Australian Marek Polgar’s haunting but molasses-slow debut operates under the “Matrix”-like principle that people are tools of an engineered purpose and cities no more than a elaborate playpen housing those too lazy or lost to understand their fate.
In an unnamed but straightforward metropolis, a group of earnest but estranged people prowl streets and buildings seeking an exit from a world of “ghosts and cardboard cutouts.” The character around which Polger builds his story, Alice (Kylie Trounson), is a math wizard who has dedicated her life to solving the riddle of the maze, namely that humanity is the sum of framework from which there is an exit, a door, a hatch, and she believes she knows wear.
Much of her disjointed if visually sublime search is framed with a sense of the fraught that Peter Weir brought to his early Aussie efforts and which Samuel Beckett applies to Godot, diligence tied to absurdity tied to urban tedium tied to alienation.
An ominous-looking land developer named John (David Kemp) has bought out hundreds of city buildings, only to close them, determined they don’t contain “the door.” “Why,” he asks eerily, musing on the city’s residents, “does the maze turn them into scurrying rats?”

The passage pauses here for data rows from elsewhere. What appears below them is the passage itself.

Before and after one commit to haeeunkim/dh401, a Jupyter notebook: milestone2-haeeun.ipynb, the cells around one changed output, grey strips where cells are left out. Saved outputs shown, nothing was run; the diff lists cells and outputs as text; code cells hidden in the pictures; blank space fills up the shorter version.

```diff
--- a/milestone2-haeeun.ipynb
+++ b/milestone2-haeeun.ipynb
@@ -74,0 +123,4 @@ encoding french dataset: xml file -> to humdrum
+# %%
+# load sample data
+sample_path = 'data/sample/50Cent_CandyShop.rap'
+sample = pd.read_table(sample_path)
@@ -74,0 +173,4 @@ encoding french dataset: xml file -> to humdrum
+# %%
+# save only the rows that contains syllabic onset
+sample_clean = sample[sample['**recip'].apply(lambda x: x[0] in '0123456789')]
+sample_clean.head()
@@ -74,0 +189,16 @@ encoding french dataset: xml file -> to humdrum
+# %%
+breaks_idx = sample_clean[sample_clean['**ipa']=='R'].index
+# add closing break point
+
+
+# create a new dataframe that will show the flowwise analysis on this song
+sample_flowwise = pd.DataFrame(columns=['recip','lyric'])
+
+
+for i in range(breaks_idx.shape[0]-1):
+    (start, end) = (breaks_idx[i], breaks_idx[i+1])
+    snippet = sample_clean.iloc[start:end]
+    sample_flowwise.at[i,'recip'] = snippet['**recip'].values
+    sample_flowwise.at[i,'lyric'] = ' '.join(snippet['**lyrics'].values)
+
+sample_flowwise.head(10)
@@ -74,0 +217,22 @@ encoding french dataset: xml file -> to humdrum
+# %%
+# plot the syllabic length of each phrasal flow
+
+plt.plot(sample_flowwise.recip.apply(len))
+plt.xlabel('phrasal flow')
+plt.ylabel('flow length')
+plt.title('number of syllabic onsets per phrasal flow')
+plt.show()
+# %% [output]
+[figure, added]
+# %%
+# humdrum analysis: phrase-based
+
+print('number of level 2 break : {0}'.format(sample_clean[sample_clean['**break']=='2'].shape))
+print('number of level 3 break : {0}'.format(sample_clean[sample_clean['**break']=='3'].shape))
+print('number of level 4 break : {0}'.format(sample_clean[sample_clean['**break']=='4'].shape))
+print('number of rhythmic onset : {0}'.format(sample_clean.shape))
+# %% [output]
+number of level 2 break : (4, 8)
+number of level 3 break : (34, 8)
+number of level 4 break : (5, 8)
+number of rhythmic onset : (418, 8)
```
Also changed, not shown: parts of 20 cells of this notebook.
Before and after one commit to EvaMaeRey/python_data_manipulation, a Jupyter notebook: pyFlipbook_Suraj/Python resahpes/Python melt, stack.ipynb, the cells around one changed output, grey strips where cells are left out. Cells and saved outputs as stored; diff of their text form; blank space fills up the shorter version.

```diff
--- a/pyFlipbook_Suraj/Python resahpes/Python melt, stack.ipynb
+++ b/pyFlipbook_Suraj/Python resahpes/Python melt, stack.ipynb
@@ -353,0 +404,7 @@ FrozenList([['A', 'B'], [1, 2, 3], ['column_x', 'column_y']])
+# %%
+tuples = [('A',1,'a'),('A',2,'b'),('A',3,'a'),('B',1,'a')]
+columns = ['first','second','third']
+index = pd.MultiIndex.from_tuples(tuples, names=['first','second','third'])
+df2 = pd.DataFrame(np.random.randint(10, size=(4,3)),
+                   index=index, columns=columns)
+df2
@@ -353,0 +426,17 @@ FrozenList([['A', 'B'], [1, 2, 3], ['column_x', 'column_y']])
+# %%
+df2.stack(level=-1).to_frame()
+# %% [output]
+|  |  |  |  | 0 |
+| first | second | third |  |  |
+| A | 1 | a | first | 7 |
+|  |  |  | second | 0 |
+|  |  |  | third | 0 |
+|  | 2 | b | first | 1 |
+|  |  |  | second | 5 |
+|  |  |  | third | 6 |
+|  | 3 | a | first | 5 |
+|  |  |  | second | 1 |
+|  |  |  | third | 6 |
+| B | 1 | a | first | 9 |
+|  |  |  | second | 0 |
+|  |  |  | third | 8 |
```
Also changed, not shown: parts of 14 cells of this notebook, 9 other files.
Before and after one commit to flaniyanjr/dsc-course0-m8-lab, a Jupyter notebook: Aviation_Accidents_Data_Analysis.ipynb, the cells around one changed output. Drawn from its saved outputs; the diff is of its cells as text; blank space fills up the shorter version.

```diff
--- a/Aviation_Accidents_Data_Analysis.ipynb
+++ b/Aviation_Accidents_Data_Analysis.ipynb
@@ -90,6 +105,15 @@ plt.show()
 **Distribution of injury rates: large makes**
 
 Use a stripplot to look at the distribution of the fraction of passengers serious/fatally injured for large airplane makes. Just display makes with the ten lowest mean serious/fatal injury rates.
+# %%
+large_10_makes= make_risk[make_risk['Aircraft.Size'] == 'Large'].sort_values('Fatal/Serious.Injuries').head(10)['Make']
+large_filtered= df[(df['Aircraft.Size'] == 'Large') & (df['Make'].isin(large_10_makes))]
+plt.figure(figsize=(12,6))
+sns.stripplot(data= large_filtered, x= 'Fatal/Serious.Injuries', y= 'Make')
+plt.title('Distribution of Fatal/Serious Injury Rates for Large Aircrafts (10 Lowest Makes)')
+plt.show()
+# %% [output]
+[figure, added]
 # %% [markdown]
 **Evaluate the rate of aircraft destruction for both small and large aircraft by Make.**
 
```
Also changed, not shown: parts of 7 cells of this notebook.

That of course is the story’s point: that humans are just going through the paces of urban drudgery without asking the only right question: How do I get out? But to what? “I need to get inside,” Alice tells the camera. “It’s hard to explain.” Too hard for Polgar, but that doesn’t stop him from trying.